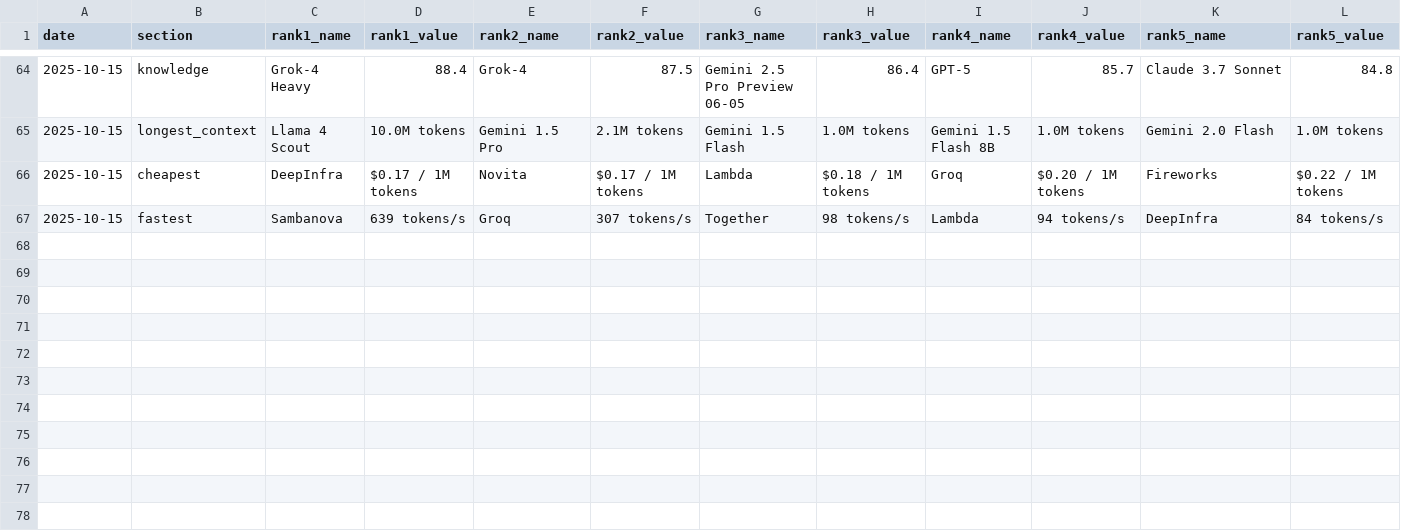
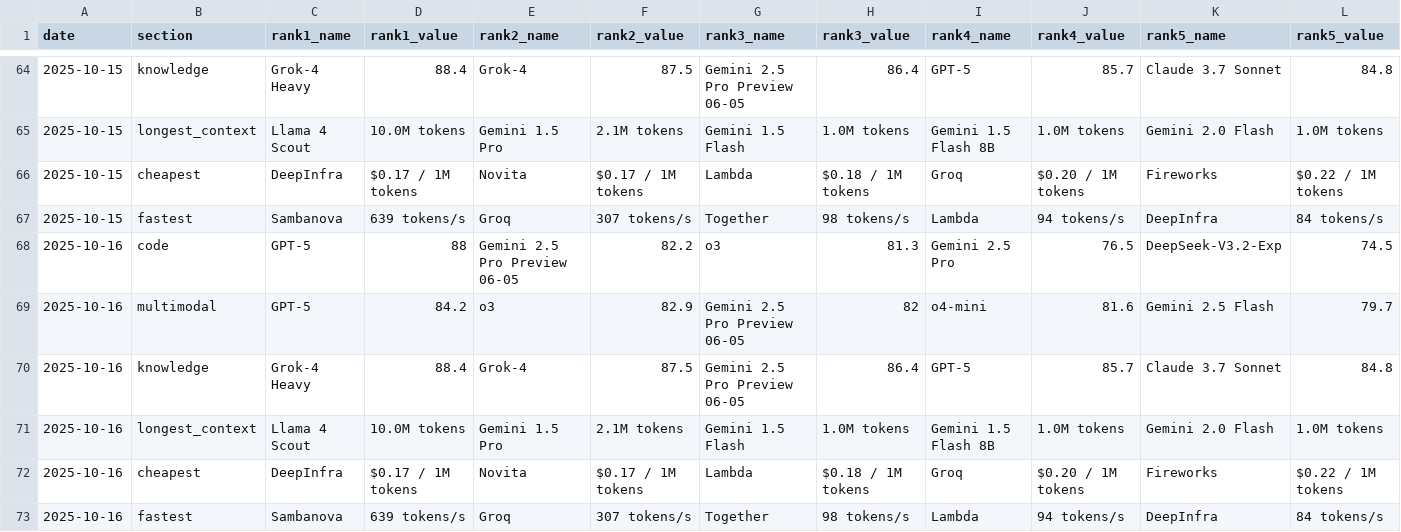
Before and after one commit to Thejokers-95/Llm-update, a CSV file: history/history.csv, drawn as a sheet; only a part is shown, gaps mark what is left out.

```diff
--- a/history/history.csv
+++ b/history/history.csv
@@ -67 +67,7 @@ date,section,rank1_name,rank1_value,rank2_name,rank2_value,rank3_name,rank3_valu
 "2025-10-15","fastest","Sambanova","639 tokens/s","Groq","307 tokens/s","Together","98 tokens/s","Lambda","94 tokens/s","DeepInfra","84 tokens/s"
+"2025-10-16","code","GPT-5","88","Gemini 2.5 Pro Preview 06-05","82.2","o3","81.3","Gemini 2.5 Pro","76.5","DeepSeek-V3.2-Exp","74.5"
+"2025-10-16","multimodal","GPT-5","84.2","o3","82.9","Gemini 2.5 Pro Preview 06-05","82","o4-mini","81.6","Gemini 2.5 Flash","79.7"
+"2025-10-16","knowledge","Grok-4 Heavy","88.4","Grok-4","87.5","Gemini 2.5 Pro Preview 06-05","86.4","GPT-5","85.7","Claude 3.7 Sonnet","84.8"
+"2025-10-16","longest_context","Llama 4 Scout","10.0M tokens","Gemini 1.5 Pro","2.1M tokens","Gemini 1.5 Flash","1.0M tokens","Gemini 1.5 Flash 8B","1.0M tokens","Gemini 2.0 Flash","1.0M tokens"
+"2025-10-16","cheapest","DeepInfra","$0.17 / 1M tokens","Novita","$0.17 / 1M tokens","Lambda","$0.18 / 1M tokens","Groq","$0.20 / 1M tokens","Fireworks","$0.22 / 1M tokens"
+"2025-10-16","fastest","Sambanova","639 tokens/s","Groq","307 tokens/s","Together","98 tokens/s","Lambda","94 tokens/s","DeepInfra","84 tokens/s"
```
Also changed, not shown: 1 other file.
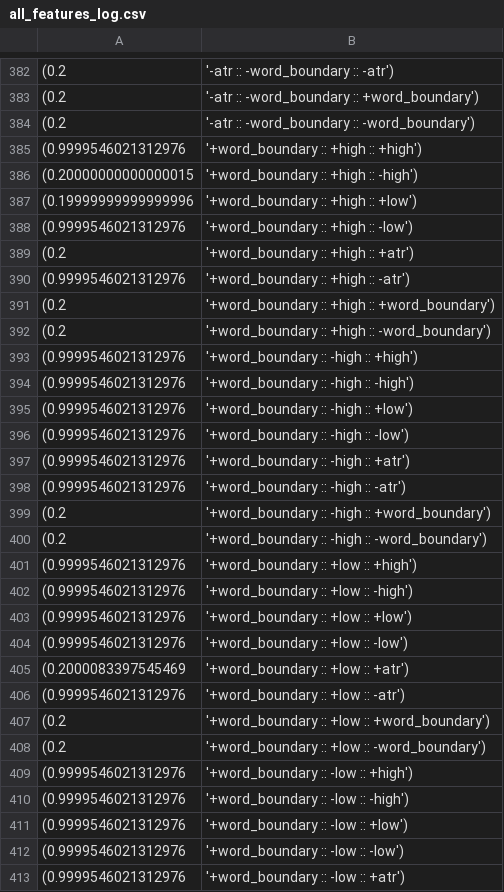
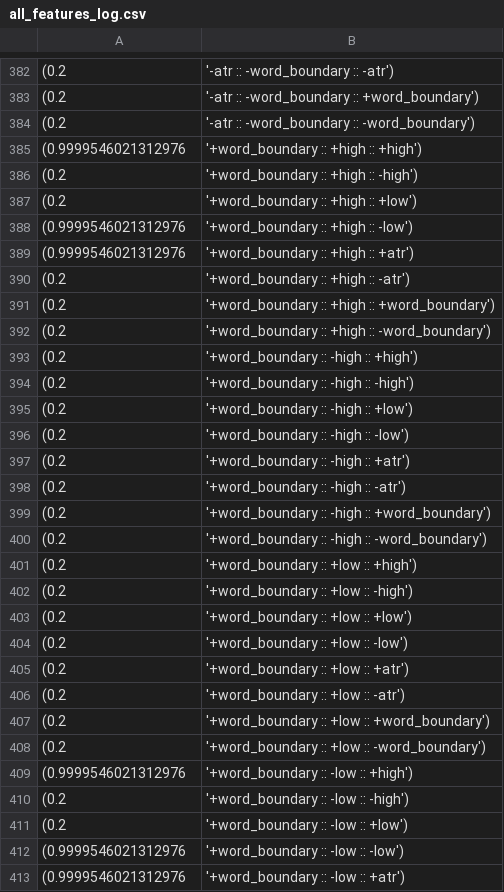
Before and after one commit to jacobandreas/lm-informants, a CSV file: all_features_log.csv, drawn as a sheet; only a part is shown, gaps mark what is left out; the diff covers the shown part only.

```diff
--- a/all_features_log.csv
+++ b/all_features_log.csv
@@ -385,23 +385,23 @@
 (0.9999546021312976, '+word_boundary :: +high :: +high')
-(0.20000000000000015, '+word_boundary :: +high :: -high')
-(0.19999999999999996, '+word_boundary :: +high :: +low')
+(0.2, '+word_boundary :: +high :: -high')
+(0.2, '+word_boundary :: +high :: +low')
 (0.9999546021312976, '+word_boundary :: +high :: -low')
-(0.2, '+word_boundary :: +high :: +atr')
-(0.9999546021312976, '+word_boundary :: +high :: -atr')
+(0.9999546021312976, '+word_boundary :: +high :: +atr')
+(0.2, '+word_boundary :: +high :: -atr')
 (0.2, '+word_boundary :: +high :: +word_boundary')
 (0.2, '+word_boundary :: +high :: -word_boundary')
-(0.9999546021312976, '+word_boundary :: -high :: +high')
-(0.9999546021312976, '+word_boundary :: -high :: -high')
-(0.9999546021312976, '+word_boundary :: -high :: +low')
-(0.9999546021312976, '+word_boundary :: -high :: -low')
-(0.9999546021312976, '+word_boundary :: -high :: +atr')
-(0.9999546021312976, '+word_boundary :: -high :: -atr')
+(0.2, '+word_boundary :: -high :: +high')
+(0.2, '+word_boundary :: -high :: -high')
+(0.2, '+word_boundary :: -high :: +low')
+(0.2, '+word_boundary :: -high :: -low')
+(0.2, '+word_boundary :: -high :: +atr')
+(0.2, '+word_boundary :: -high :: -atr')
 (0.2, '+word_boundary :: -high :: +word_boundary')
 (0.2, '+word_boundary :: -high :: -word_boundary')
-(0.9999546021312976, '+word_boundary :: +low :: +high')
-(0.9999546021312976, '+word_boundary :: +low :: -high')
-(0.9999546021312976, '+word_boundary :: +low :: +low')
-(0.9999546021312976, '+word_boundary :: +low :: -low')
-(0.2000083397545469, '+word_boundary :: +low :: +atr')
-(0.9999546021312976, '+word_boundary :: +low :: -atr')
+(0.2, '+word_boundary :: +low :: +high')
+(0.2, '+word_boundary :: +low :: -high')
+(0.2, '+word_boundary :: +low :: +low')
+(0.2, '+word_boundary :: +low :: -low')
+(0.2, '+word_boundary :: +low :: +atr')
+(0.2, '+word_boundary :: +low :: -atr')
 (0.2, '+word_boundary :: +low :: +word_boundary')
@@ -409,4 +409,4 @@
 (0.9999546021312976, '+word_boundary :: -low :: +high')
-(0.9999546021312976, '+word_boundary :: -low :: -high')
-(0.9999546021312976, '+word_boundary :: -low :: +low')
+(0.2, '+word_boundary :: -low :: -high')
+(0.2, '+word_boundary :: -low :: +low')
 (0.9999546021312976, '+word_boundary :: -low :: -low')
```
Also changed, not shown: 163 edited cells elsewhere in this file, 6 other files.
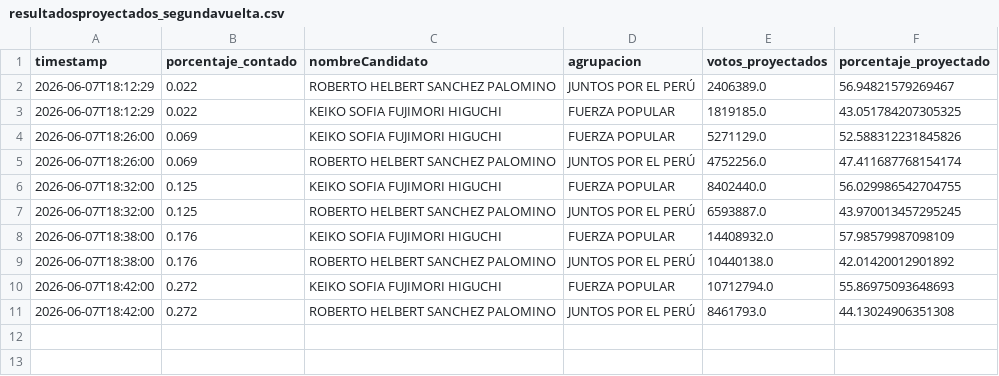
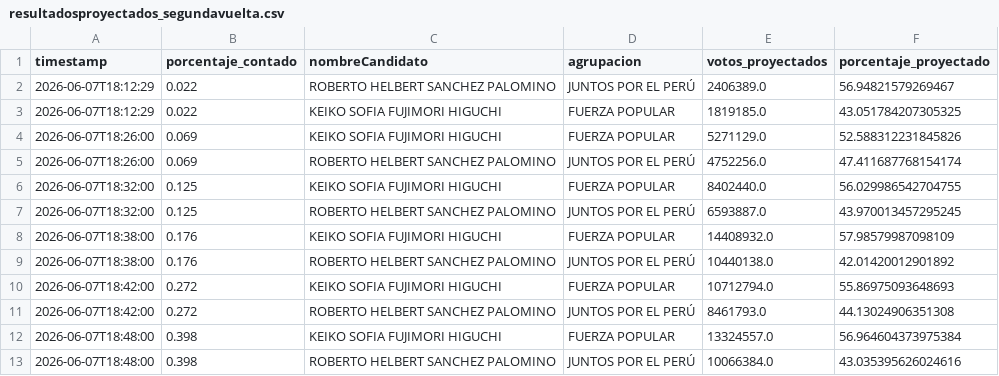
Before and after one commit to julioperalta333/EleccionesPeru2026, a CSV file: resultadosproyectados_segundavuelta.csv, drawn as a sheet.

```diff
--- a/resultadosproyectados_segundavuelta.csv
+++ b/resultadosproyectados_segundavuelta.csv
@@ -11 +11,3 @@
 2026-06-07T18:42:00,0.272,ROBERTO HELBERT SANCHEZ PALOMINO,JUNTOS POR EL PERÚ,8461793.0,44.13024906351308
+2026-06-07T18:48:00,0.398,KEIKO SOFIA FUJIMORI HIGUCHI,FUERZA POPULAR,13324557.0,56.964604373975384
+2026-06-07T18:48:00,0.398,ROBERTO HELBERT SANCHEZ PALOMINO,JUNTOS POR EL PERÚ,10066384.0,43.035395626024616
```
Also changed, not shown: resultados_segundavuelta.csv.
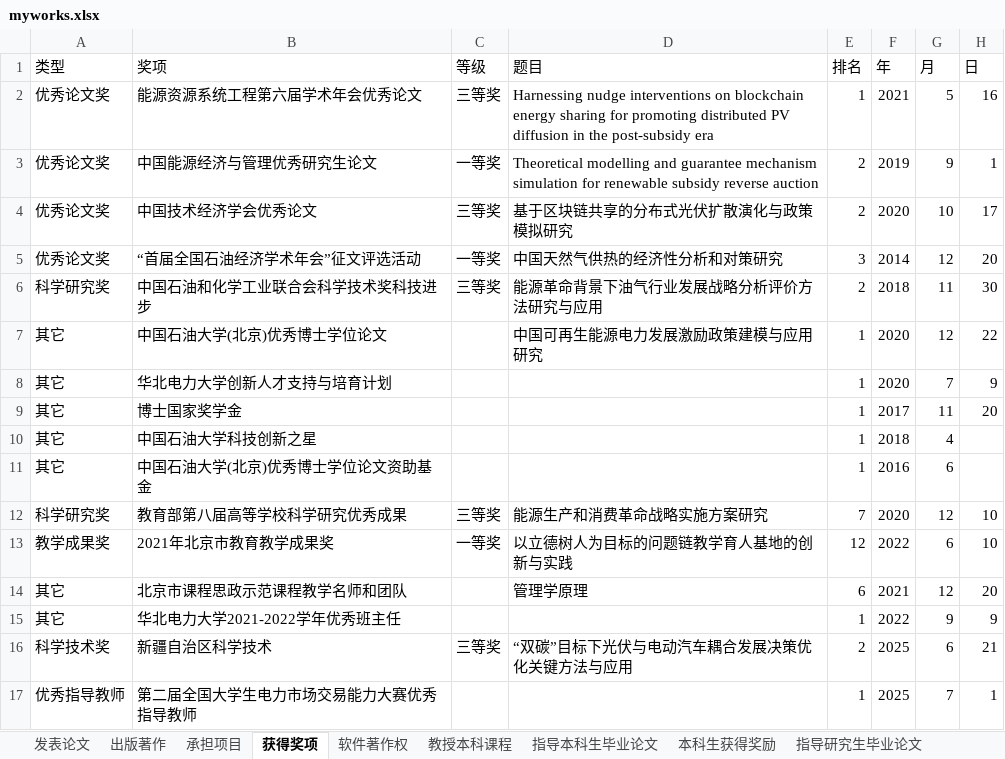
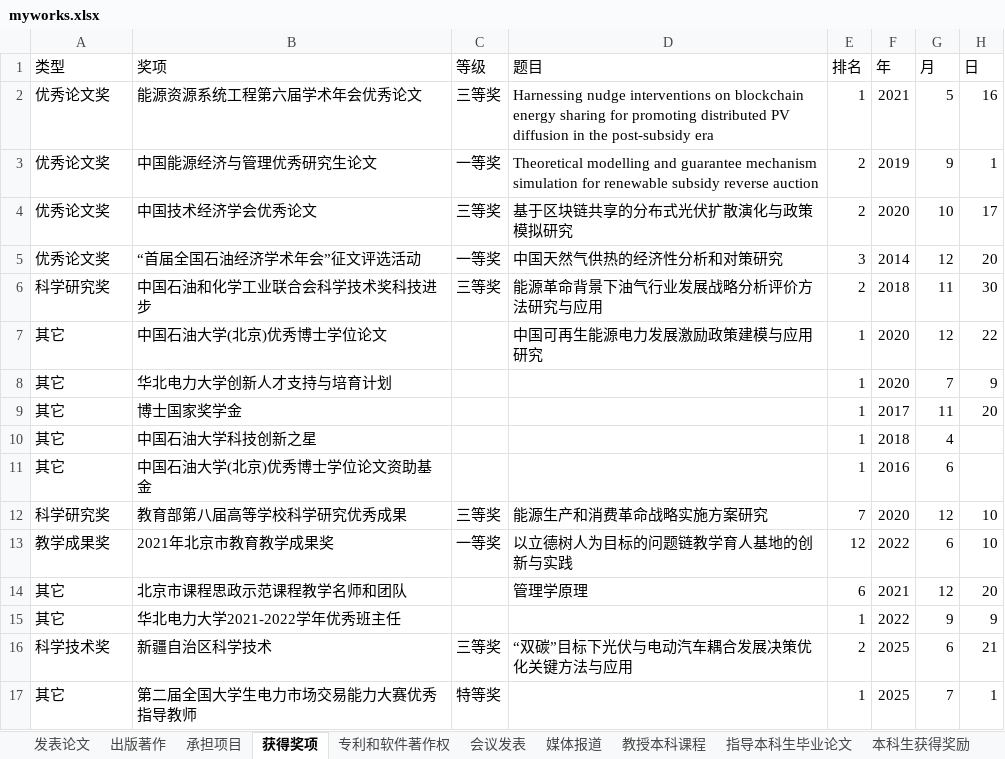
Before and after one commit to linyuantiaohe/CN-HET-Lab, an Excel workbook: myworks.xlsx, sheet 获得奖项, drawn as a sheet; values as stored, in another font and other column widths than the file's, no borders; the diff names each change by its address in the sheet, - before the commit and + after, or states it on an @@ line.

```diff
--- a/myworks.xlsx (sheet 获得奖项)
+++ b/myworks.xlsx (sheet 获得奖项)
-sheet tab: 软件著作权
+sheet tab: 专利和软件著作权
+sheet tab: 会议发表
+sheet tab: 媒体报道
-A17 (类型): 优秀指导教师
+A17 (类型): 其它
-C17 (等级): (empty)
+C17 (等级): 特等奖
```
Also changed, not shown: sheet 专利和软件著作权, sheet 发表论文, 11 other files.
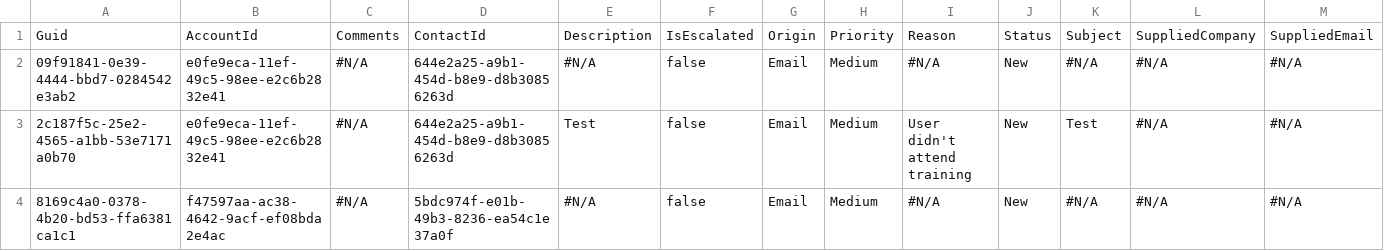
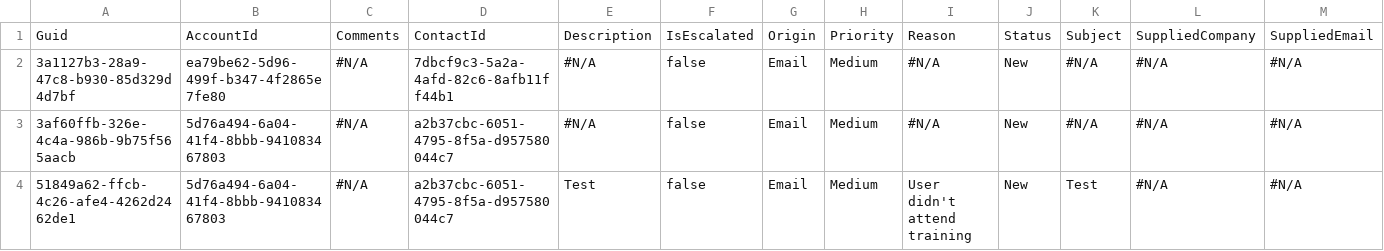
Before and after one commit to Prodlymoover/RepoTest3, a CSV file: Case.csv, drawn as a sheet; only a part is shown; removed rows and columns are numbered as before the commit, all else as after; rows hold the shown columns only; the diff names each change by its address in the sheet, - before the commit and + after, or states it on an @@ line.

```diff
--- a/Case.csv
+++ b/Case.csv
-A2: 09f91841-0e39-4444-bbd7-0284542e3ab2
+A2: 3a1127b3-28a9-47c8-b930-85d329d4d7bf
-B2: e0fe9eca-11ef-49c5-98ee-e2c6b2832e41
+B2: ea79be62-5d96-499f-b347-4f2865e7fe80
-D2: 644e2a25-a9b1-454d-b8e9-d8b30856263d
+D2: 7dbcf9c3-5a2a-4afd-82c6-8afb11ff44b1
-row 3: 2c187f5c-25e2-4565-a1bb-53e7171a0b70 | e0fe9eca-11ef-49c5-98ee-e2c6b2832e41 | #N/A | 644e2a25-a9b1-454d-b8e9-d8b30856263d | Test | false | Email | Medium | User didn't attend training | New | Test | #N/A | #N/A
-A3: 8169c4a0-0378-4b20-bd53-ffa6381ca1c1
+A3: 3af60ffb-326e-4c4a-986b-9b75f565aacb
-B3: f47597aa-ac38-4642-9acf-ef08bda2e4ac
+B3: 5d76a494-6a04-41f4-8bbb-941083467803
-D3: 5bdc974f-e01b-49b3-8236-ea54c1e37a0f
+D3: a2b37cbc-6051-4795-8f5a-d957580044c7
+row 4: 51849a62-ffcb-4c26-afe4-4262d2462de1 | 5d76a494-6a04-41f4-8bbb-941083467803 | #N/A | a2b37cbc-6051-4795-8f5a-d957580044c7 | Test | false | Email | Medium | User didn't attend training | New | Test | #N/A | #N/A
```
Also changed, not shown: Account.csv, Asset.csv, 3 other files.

*****

* [What you should do]
Search the records above for the string "history" and copy each line that holds it.

* [Answer to the exercise]
Before and after one commit to Thejokers-95/Llm-update, a CSV file: history/history.csv, drawn as a sheet; only a part is shown, gaps mark what is left out.
--- a/history/history.csv
+++ b/history/history.csv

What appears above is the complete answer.